Lines with the word "changed" in them are the ones to copy from the records.

----------------------------------------

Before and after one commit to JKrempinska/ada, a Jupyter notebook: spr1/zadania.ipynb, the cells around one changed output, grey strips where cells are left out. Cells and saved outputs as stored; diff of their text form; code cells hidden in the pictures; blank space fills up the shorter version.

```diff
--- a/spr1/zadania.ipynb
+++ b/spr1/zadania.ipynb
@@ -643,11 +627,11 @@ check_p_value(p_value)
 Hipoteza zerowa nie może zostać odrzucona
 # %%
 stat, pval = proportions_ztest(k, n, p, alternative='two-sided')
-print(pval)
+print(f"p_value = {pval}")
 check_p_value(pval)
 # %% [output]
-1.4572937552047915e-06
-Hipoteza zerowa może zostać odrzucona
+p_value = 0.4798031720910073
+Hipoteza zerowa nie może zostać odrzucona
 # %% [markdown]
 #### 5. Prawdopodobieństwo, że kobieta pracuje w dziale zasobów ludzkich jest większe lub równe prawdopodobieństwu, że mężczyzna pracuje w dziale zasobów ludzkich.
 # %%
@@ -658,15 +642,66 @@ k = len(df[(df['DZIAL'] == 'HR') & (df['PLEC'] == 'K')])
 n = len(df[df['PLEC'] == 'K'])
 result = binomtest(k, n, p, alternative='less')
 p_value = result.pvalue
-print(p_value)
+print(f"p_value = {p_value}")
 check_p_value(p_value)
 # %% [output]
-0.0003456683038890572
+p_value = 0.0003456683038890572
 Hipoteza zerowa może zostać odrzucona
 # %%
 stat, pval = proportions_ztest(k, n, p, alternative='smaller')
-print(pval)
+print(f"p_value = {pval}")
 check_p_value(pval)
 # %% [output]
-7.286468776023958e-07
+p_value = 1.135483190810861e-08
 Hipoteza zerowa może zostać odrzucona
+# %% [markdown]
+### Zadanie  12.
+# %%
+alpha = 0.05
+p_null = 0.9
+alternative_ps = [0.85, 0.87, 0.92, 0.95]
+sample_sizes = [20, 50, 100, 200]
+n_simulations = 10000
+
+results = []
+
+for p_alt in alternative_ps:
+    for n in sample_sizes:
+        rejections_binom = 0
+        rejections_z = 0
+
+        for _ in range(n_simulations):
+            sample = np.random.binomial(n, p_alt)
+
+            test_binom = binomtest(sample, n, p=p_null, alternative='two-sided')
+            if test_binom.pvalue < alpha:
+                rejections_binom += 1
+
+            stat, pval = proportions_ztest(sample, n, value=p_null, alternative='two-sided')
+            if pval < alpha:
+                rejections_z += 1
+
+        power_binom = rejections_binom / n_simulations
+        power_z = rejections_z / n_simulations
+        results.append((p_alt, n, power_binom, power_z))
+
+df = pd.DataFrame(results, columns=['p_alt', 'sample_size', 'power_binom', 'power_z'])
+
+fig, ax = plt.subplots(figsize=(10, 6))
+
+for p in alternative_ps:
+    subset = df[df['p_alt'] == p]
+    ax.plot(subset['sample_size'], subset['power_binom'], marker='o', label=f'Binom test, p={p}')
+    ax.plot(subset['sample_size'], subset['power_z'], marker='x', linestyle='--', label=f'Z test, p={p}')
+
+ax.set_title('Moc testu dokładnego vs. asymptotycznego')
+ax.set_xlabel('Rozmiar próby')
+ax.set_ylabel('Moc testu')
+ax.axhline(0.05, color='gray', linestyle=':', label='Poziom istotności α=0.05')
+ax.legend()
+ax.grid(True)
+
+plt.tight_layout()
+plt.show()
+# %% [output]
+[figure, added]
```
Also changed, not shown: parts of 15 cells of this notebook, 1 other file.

----------------------------------------

Answer to this exercise:
Before and after one commit to JKrempinska/ada, a Jupyter notebook: spr1/zadania.ipynb, the cells around one changed output, grey strips where cells are left out. Cells and saved outputs as stored; diff of their text form; code cells hidden in the pictures; blank space fills up the shorter version.
Also changed, not shown: parts of 15 cells of this notebook, 1 other file.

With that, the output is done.